This useful notice contains a lot of handy information. It lists two separate copyrights. The Words and Melody belong to the Traditional Owners, although community collective rights were not legally enforceable as of March 2015. The copyright for the Arrangement belongs to several individuals, some of whom are traditional owners themselves. It also clearly tells the reader that the work must only be used with written permission.
Journal articles may also note customary law, for example ‘This paper contains Traditional Knowledge from the Pitjantjatjara community. Written permission from the community must be received before using or reproducing the knowledge within. Failure to do so may breach Customary Law.’
Recommendation: All works containing the intellectual property of Aboriginal and Torres Strait Islander peoples should include a copyright notice identifying the traditional owners of the knowledge and details of any uses that are not allowed.
Performers have certain rights when people are filming or recording their music, dance, expression of folklore (including Aboriginal and Torres Strait Islander cultural material) or dramatic production. Be aware that:
You need consent to film or record a performance.
You need consent to broadcast or otherwise communicate a performance.
Performers have the right to be attributed as a performer, not to have the performance falsely attributed, and not to have the performance subjected to derogatory treatment. This is similar to the moral rights of authors, discussed below.

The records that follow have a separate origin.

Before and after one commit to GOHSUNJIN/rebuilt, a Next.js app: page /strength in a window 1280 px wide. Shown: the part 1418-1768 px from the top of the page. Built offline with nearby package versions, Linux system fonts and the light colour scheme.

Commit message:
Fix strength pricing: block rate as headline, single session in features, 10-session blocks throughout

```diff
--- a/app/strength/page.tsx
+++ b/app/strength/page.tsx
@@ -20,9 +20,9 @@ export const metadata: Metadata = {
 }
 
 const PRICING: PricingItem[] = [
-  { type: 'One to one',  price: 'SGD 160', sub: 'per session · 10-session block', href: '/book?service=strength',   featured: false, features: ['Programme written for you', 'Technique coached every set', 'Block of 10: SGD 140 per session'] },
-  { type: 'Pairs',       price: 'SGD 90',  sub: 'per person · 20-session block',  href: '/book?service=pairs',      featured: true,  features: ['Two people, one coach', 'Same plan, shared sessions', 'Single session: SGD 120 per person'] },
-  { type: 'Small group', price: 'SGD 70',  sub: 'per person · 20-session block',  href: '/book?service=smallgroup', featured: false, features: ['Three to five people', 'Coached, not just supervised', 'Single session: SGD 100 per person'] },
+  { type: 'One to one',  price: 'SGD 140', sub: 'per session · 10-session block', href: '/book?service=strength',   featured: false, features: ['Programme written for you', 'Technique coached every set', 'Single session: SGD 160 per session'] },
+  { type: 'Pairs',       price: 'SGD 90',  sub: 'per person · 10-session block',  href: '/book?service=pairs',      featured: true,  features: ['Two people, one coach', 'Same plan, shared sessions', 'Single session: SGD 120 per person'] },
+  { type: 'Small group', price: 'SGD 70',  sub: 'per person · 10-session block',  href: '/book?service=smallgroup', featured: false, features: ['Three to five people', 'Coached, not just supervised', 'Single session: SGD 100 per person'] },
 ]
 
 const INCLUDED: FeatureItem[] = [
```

Uncommissioned sound recordings are owned by the performers on the recording, not the person who recorded them, as long as the recordings were made after 1 January 2005.
Under copyright, artists have the following moral rights over their work:
To be attributed.
Not to be falsely attributed.
For their work not to be dealt with in a way that damages their honour or reputation.
Artists still have these moral rights even if copyright has been assigned to someone else. These rights are particularly important to consider when repurposing a work or making derivatives. You must always attribute the author of a work, unless they give you written permission that they do not need attribution for a specific project.
Moral rights cannot be bought or sold, but they do expire when copyright expires. For directors, producers and screenwriters of film, and for performers in recorded performances, moral rights expire after death.
The Australian Copyright Council website: http://www.copyright.org.au/
Thinking of applying for a design, patent or trade mark?
As well as copyright, work can be protected with a design, patent or trade mark. For example, three-dimensional artistic works that are mass-produced do not qualify for copyright. They need to apply as a design through Intellectual Property (IP) Australia in Canberra to be protected.
These actions will help you protect your intellectual property.
Contact your university’s legal department and have a confidential discussion.
Keep your design or invention secret while you get advice on what to do. You may not be able to apply if you make it public.
Talk to IP Australia and see their website for more information.
Talk to a lawyer who specializes in intellectual property.
Make an application at IP Australia.
The IP Australia website: www.ipaustralia.gov.au
IP Australia publication: ‘Nanga Mai Arung Dream Shield: A guide to protecting designs, brands and inventions for Aboriginal and Torres Strait Islanders’ (2010):
Terri Janke: ‘Minding Culture’ (2003): http://www.terrijanke.com.au/documents/MindingCulture_finalstudy.pdf